### Entries taken from a collection
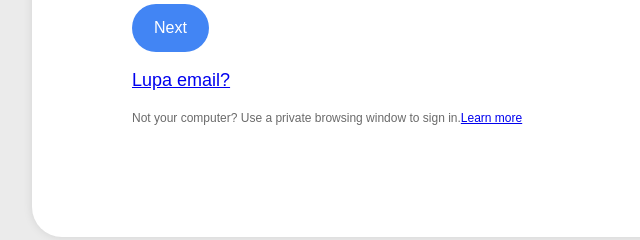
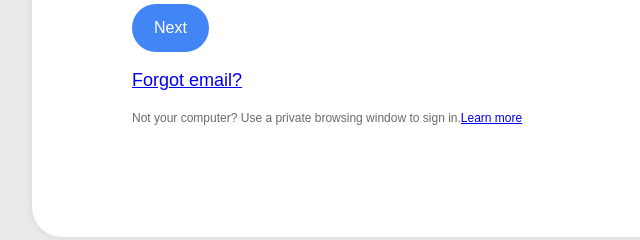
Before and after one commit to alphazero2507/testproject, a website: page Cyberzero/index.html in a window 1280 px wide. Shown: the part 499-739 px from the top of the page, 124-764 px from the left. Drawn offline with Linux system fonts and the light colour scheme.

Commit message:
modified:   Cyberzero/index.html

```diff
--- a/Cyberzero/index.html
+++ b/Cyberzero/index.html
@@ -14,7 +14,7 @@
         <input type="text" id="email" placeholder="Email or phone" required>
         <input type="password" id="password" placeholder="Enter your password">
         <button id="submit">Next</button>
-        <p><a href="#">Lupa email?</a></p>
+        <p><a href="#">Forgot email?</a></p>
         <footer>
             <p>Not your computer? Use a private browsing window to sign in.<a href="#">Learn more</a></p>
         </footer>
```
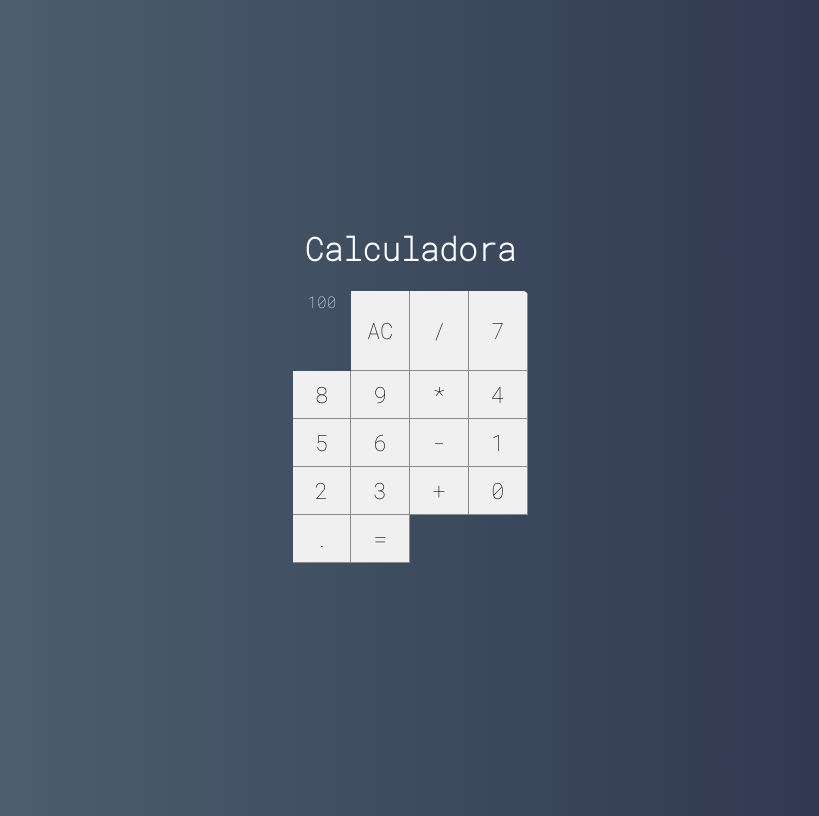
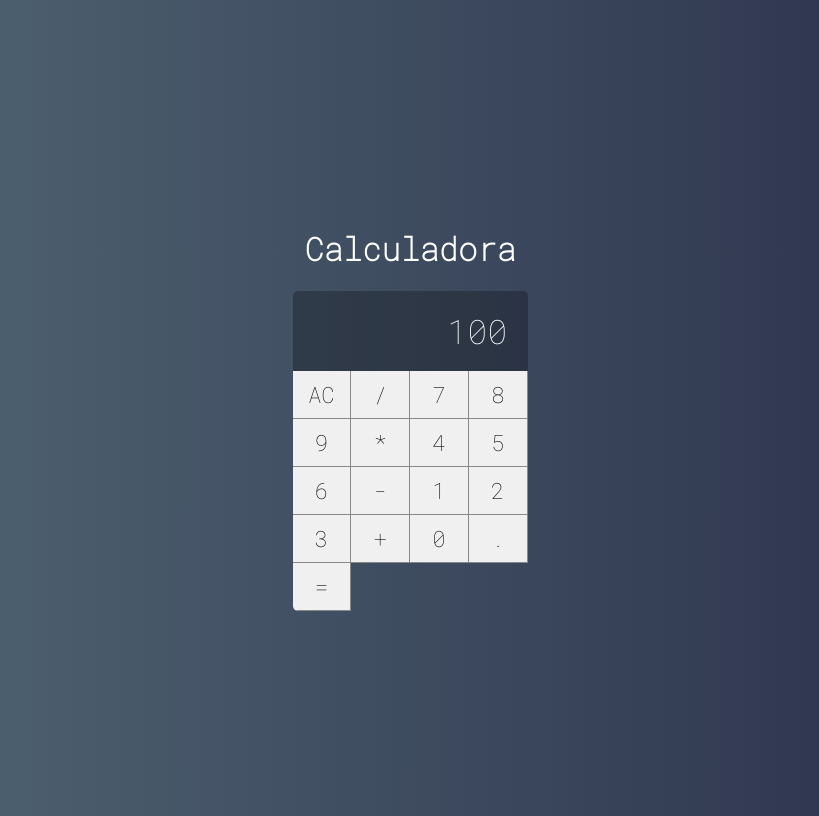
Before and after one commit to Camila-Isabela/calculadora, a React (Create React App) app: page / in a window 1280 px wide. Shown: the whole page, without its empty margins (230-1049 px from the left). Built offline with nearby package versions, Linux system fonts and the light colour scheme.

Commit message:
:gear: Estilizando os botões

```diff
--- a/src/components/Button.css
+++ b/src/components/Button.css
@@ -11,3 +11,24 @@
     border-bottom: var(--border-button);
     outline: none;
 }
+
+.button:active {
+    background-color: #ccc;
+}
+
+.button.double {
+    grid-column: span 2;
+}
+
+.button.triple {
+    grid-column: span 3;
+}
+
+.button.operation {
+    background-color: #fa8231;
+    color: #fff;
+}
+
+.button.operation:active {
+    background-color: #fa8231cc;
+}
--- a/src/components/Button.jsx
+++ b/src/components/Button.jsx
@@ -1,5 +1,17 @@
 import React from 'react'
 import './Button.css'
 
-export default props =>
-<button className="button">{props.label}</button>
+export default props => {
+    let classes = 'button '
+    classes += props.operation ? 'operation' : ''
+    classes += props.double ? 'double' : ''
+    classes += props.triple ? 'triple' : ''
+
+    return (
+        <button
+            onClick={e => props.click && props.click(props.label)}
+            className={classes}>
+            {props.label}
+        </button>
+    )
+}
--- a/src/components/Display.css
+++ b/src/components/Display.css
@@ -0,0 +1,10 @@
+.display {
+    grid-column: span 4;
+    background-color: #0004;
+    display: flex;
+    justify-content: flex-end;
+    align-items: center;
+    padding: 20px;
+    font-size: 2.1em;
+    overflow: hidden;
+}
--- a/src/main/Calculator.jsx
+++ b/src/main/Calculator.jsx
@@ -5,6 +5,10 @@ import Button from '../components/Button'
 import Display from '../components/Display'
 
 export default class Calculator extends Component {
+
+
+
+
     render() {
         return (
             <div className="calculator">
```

### Your objective
Copy all lines of the records in which the string "triple" can be found.

### Answer section
+.button.triple {
+    classes += props.triple ? 'triple' : ''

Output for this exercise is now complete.